Elastic demand describes the situation where the price of a good has a fairly dramatic effect on the number of units sold. An example of this is that people will often purchase “impulse buy” products placed near cash registers only if the price is low enough that they can rationalize it away as being “just a buck” or “just a couple bucks.” Unit demand is an abstract concept where the number of units sold is one hundred percent dependent on the price; elasticity is then equal to one, which provides the name for unit demand. There are no real-world examples of this known except for momentary occurrences. Inelastic demand does not respond to price very well; examples include products people tend to buy anyway, such as gasoline, or luxury items where a buyer’s primary concern is not price.
Cross-price elasticity refers to cases where prices and demands for two different goods interact. An example might be the recent interplay of the price of gasoline, the demand for hybrid vehicles, and the subsequent panic of SUV dealers.

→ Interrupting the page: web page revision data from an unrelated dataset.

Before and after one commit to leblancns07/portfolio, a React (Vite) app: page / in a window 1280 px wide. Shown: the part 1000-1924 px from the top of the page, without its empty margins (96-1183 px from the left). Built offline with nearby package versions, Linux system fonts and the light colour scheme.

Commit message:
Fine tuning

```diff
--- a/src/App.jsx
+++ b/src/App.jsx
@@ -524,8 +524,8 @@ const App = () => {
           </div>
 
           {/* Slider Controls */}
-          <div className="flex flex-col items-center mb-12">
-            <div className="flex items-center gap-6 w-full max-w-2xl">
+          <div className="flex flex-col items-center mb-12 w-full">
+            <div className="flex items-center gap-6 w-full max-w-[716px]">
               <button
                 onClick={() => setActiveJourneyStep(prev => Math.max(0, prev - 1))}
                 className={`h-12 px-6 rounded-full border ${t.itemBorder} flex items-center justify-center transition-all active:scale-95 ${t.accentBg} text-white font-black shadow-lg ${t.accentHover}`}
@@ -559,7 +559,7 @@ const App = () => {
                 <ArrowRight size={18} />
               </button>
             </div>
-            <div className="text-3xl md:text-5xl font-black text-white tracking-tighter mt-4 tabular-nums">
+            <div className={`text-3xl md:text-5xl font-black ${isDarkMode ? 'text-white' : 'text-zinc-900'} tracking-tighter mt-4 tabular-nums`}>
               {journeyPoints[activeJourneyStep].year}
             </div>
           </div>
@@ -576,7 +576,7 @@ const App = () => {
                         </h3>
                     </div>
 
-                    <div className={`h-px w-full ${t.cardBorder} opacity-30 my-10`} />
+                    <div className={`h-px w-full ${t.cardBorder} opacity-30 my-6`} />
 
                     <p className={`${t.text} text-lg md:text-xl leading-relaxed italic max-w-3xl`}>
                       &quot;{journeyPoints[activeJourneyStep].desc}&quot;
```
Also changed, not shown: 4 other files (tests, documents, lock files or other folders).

The relationship between gas and hybrid cars is complementary; higher gas costs leads to greater demand for hybrids. On the other hand, the relationship between SUVs and hybrids is one of substitute goods; a person will generally not buy both. This is why excellent deals on SUVs started cropping up in response to the increased demand for hybrid cars.
Income elasticity is the way demand responds to changes in consumer income levels. For inferior goods—quite literally, goods that are inferior to other, similar goods—the mathematical relationship between income and demand is negative; consumers begin to substitute more expensive alternatives when more money is available to them. This might be the difference between buying generic cereal at the grocery store versus spending more for the perceived cachet of name-brands. Luxury items, on the other hand, are an example of normal goods or “superior goods,” as consumers want more of these the more income they have.
A real-world example of the concept of availability of substitutes can be found in the literature. Curhan (1972) described the way that the distribution of shelf space among competing brands affected prices in supermarkets, noting the availability of substitutes as a major factor in price. This shows that the price was elastic; the more available similar options a consumer had, the harder the brands had to try to lower prices to compete, or else unit sales would suffer.
The proportion of income devoted to a good affects both trivial and major purchases, but in different ways. Large purchases, such as houses and cars, tend to respond to price changes because a significant proportion of one’s income is usually involved; the price-demand relationship is elastic. Small purchases like fountain drinks, on the other hand, are relatively inelastic; no one batted an eyelash when Circle K increased its beverage price by a dime not too long ago, because the amount represented such a small portion of the average person’s income anyway.
The consumer time horizon is the idea that consumers need time to adjust to price changes and normalize them. Changing prices too quickly leads to consumer shock. This is why McDonald’s, being a smart company, has been very careful to move items up off its dollar menu one by one and dime by dime, rather than all at once. Subtly, the switch from “dollar menu” to “value menu” occurred before any of the prices even changed, shoving those changes over consumers’ mental event horizon so they would forget the menu had ever been a “dollar menu.”
As price drops from eighty to fifty units on the graph, demand is elastic. From fifty to forty units, demand is unit elastic. Then, from forty to zero, demand is inelastic.
Because of the changes in elasticity described above, revenue increases as the price is lowered for the first segment. More units are being sold because of the elastic demand. For the unit elastic portion in the middle, revenue flattens out; any decrease in price exactly cancels out the increase in demand. After that, the decreases in price overwhelm revenue and cause it to sink.
Curhan, R. C. (1972). The relationship between shelf space and unit sales in supermarkets. Journal of Marketing Research, 9(4), 406-412.